THE BLOG

The Pig is a Viper: College with Too Much Debt is Not Worth It

11/15/2012 10:29 am ET | Updated Jan 15, 2013

Never have the stakes been so high in college admissions. One mistake can condemn a student to a lifetime of debt. We can argue about the root cause of the student loan mess, but families must do something now to protect their children.

It all comes down to saving, the opposite of borrowing. If families begin to save when their children are young, they can make a significant dent in college costs. This is especially true for low-income families, which have access to need-based scholarships.

If a family is poor enough, it can run the table on financial aid, picking up federal and state grants along with work study and college discounts. Altogether, these aid programs amount to almost enough to pay for tuition and fees at any four-year state school. On average, parents and students would be required to contribute about $2,000 per year from their own savings. And two-year schools are much cheaper, with grants sufficiently covering college costs.

This is not to trivialize college costs. Not only are the tuitions of private schools stratospheric, and out-of-state charges for public schools too high, but college life is very expensive. And these costs are rising fast. Over the past decade, the cost of public four-year colleges rose by 68%, much faster than inflation.

To accumulate savings requires time. Parents must start building their children's college accounts years before college. Unfortunately, we provide parents with little awareness and no incentive to save. Scholarships are awarded at high school graduation, after all the grades are in and only a few months before college begins. We miss a huge opportunity by not marketing these scholarships at the beginning of high school, when their possibility can motivate parents to save and students to perform.

And let's also challenge parents to get some skin in the game by matching what they save for college with federal grants that replace scholarships, or at least supplement them. Matches are in fact more powerful than scholarships because they give parents the opportunity to get involved in the college game. Besides, our tax dollars will go a lot further if we match.

But saving is not enough. Families must educate themselves about the college access process. Many Americans spend more time buying a car, yet the risk of a lemon is nothing compared to the risk of shackling their children with debt.

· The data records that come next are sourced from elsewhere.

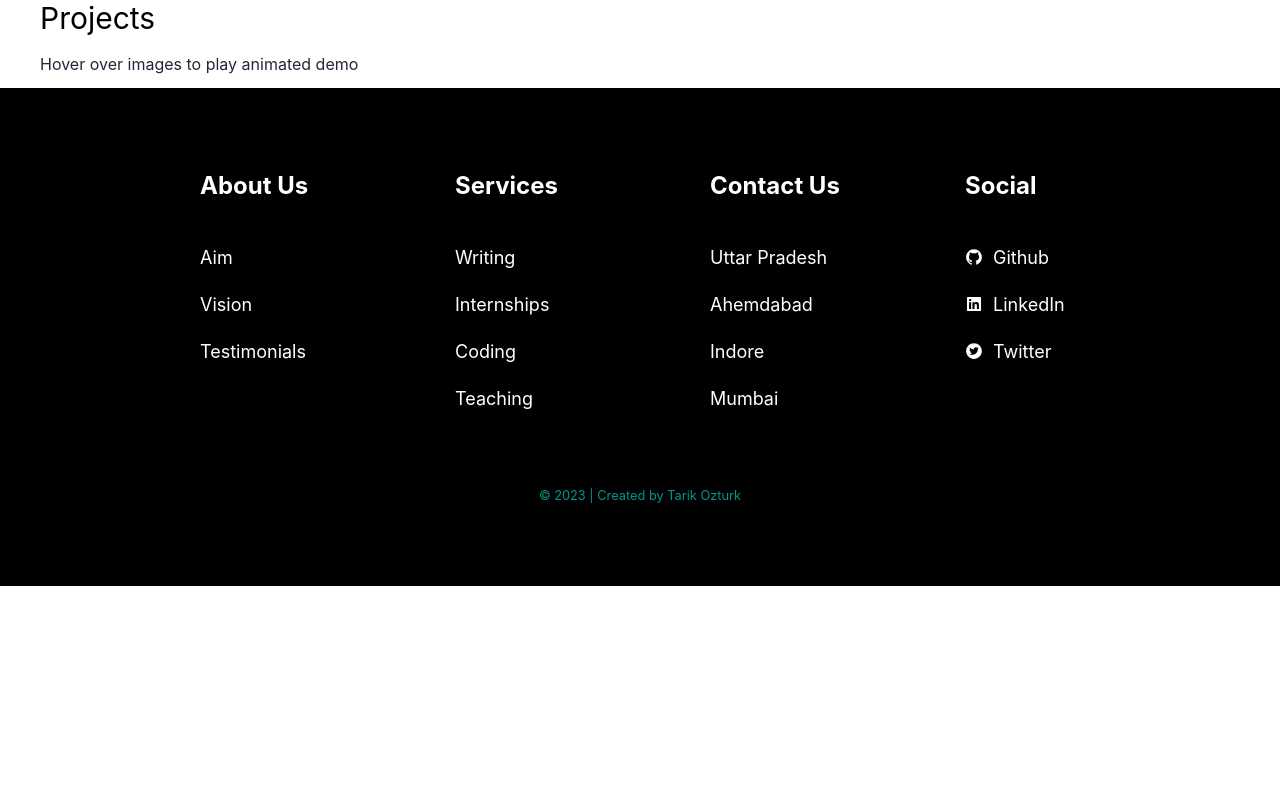
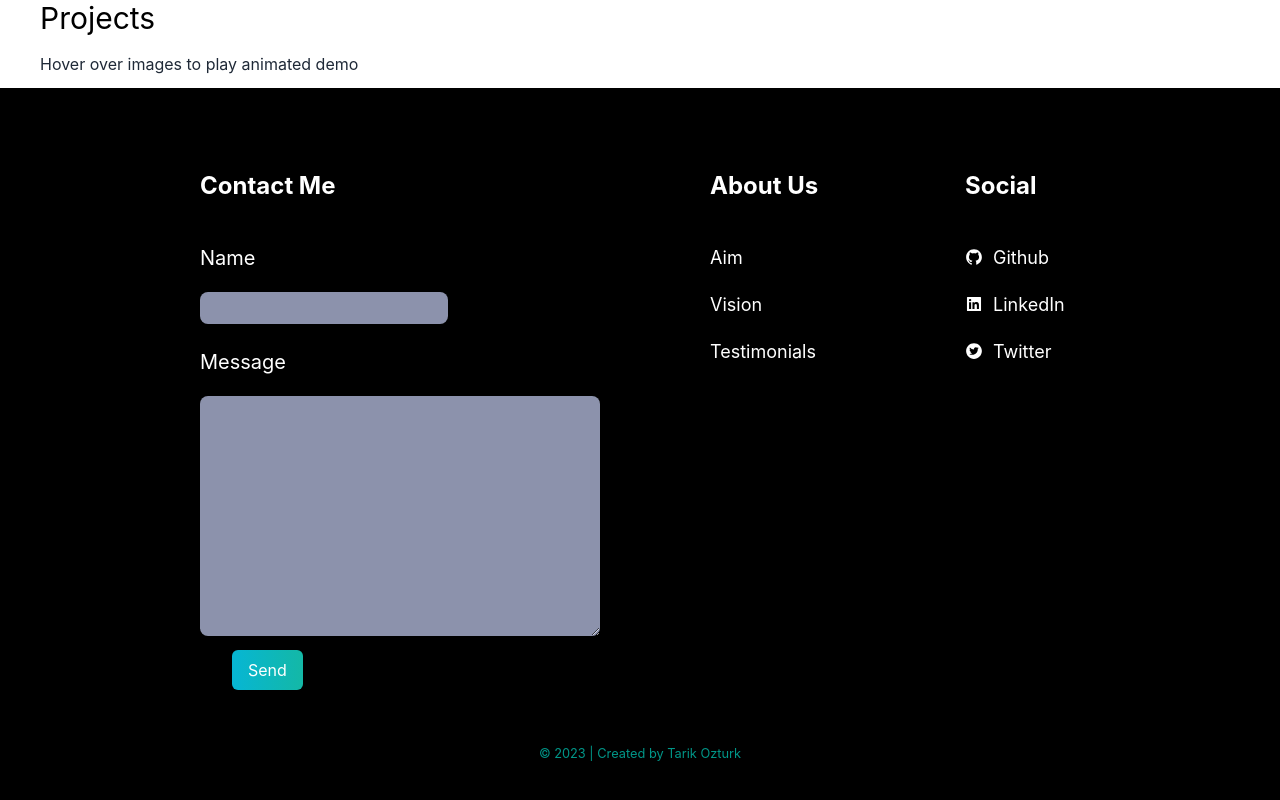
Before and after one commit to tarikozturk017/portfolio, a Next.js app in the folder portfolio/: page / in a window 1280 px wide. Shown: the part 1658-2458 px from the top of the page. Before the commit the page ends 2244 px from the top, so only its background shows below. Built offline with nearby package versions, Linux system fonts and the light colour scheme.

Commit message:
contact me updated

```diff
--- a/portfolio/package.json
+++ b/portfolio/package.json
@@ -9,6 +9,7 @@
     "lint": "next lint"
   },
   "dependencies": {
+    "@emailjs/browser": "^3.10.0",
     "@next/font": "13.1.4",
     "next": "13.1.4",
     "react": "18.2.0",
--- a/portfolio/pages/components/Footer.js
+++ b/portfolio/pages/components/Footer.js
@@ -8,6 +8,7 @@ FooterLink,
 Heading,
 } from "./FooterStyles";
 import {AiFillTwitterCircle, AiFillLinkedin, AiFillGithub} from 'react-icons/ai'
+import SendForm from "./SendForm";
 
 const Footer = () => {
 return (
@@ -20,26 +21,29 @@ return (
 
 	<Container>
 		<Row>
+
+		{/* <Column>
+			<Heading>Services</Heading>
+			<FooterLink href="#">Writing</FooterLink>
+			<FooterLink href="#">Internships</FooterLink>
+			<FooterLink href="#">Coding</FooterLink>
+			<FooterLink href="#">Teaching</FooterLink>
+		</Column> */}
 		<Column>
+        <Heading>Contact Me</Heading>
+			<SendForm />
+		</Column>
+        <Column>
+
+		</Column>
+
+        <Column>
 			<Heading>About Us</Heading>
 			<FooterLink href="#">Aim</FooterLink>
 			<FooterLink href="#">Vision</FooterLink>
 			<FooterLink href="#">Testimonials</FooterLink>
 		</Column>
-		<Column>
-			<Heading>Services</Heading>
-			<FooterLink href="#">Writing</FooterLink>
-			<FooterLink href="#">Internships</FooterLink>
-			<FooterLink href="#">Coding</FooterLink>
-			<FooterLink href="#">Teaching</FooterLink>
-		</Column>
-		<Column>
-			<Heading>Contact Us</Heading>
-			<FooterLink href="#">Uttar Pradesh</FooterLink>
-			<FooterLink href="#">Ahemdabad</FooterLink>
-			<FooterLink href="#">Indore</FooterLink>
-			<FooterLink href="#">Mumbai</FooterLink>
-		</Column>
+
 		<Column>
 			<Heading>Social</Heading>
             <FooterLink href="https://github.com/tarikozturk017">
--- a/portfolio/pages/components/SendForm.js
+++ b/portfolio/pages/components/SendForm.js
@@ -1,7 +1,8 @@
 import React, { useRef } from 'react';
 import emailjs from '@emailjs/browser';
 
-const ContactUs = () => {
+
+const SendForm = () => {
   const form = useRef();
 
   const sendEmail = (e) => {
@@ -16,15 +17,15 @@ const ContactUs = () => {
   };
 
   return (
-    <form ref={form} onSubmit={sendEmail}>
-      <label>Name</label>
-      <input type="text" name="user_name" />
-
-      <label>Message</label>
-      <textarea name="message" />
-      <input type="submit" value="Send" />
+    <form ref={form} onSubmit={sendEmail} >
+      <h2 className=' text-white mb-5 text-xl'>Name</h2>
+      <input type="text" name="user_name" style={{ backgroundColor: "#8C92AC", borderRadius: "8px", height: "2rem"}} autocomplete="off"/>
+      &nbsp
+      <h2 className=' text-white mb-5 text-xl'>Message</h2>
+      <textarea name="message" style={{ backgroundColor: "#8C92AC", borderRadius: "8px", height: "15rem", width: "25rem"}} autocomplete="off"/>
+      <input className=' cursor-pointer bg-gradient-to-r from-cyan-500 to-teal-500 text-white px-4 py-2 mt-2 rounded-md ml-8' type="submit" value="Send"  />
     </form>
   );
 };
 
-export default ContactUs;
+export default SendForm;
--- a/portfolio/pages/index.js
+++ b/portfolio/pages/index.js
@@ -5,6 +5,7 @@ import Image from 'next/image';
 import Carousel from "react-elastic-carousel";
 import HoverBox from './components/HoverBox';
 import Footer from './components/Footer';
+// import SendForm from './components/SendForm';
 
 
 // import images
@@ -218,6 +219,7 @@ export default function Home() {
           </div>
         </section>
       </main>
+      {/* <SendForm /> */}
       <Footer />
     </div>
   );
```
Also changed, not shown: 1 other file (tests, documents, lock files or other folders).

Families cannot afford to miss out on learning about college costs, scholarships, the differences between schools, the importance of networking and the dangers of too much debt. One of the most dangerous decisions we make is to pick an expensive school that requires loans over a cheaper, often public, school. We buy into the belief that whatever lays ahead in the future, our children can repay their loans as adults. We bet too much. Even if loans of $50,000 or $100,000 could be repaid, the repayment will take too long and prove too burdensome. It's a sucker's bet.

Ever since the amount of student debt passed one trillion dollars, our awareness of the crisis at-hand has grown. We have learned that five to six million people are in default for more than $90 billion dollars in student loans, and that an even greater number have deferred their loans because they cannot meet payments. The default and deferment rates are growing fast, and now surpass the highest rates of homeowner nonpayment during the mortgage crisis. Not surprisingly, hundreds of thousands of students have signed an online petition for a bailout.

As things stand today, families sending young adults to college risk "buying a pig in a poke." Our society tries to sell them on the necessity of going to college and the wisdom of taking out as many loans as necessary to do so. But armed with sufficient savings and knowledge, families can look into "the poke" and see the pig is really a viper. Now more than ever, they must search for colleges their children can afford.